PLoS ONE  2012;7(1):e29660.
Antiphospholipid syndrome (APS) is an autoimmune disorder characterized by vascular thrombosis and/or pregnancy morbidity in the presence of circulating antiphospholipid antibodies (aPL). Different pathogenic mechanisms for aPL-mediated pregnancy failure have been proposed. In particular a direct effect of aPL on both maternal and fetal side of the placental tissue has been reported, since their reactivity with β2-glycoprotein I (β2GPI) makes them adhere to trophoblast and human endometrial endothelial cell (HEEC) membranes. β2GPI can be recognized by aPL that, once bound, interfere with both trophoblast functions and with the HEEC differentiation.
APS patients can be successfully treated with Low Molecular Weight Heparin (LMWH). Recent reports suggest that LMWH acts through mechanisms alternative to its well known anticoagulant effect, because of its ability to bind β2GPI. In our previous studies, we showed that LMWH is able to reduce the aPL binding to trophoblasts and restore cell invasiveness and differentiation.
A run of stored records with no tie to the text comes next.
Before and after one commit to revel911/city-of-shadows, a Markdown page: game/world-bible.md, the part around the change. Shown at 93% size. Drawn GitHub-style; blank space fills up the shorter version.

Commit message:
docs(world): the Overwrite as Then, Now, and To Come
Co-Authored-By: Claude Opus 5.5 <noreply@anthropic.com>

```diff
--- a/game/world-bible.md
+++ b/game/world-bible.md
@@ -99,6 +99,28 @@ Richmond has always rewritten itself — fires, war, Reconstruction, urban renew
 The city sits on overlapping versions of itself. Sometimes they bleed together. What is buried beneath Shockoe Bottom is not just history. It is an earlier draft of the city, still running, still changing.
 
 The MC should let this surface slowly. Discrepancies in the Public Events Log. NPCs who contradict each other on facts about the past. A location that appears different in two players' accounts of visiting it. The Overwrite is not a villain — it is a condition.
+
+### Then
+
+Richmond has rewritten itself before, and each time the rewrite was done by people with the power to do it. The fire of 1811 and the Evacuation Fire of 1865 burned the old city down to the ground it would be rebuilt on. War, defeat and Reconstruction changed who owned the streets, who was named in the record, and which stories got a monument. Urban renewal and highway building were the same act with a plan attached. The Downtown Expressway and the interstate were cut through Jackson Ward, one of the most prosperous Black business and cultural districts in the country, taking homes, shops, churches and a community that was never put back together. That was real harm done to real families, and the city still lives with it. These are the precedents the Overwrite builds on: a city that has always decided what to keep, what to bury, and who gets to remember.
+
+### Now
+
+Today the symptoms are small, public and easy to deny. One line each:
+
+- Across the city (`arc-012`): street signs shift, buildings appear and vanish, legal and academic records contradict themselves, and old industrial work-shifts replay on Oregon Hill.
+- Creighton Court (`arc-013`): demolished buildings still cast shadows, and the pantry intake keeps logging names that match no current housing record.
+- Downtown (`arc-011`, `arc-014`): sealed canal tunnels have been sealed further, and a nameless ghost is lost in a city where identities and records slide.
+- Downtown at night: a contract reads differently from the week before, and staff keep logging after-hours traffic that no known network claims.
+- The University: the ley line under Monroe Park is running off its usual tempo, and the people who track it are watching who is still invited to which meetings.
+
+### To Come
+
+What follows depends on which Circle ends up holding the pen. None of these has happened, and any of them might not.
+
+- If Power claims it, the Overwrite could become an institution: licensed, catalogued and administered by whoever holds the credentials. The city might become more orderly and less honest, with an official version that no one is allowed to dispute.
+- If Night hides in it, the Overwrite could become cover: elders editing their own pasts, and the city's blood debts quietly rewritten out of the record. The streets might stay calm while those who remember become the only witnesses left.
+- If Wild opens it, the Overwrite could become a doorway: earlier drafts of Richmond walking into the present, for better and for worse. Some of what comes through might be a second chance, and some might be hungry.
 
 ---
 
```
So far, however, no study has described its effects on endometrial angiogenesis.
The aim of our research was to evaluate whether two LMWHs, tinzaparin and enoxaparin, have an effect on the aPL-inhibited endometrial angiogenesis. This prompted us to investigate: (i) in vitro HEEC angiogenesis through a Matrigel assay; (ii) VEGF secretion by ELISA; (iii) matrix metalloproteinase-2 (MMP-2) activity by gelatin zymography; (iv) Nuclear Factor-κB (NF-κB) DNA binding activity by colorimetric assay; (v) STAT-3 activation by a sandwich-ELISA kit. Furthermore, using an in vivo murine model we investigated the LMWHs effects on angiogenesis.
We demonstrated that the addition of LMWHs prevents aPL-inhibited HEEC angiogenesis, both in vitro and in vivo, and is able to restore the aPL inhibited NF-κB and/or STAT-3 activity, the VEGF secretion and the MMPs activity.
The demonstration of a beneficial role for LMWHs on the aPL-inhibited HEEC angiogenesis might provide additional mechanisms whereby this treatment protects early pregnancy in APS.
doi:10.1371/journal.pone.0029660
PMCID: PMC3250466  PMID: 22235321

Results 1-25 (44)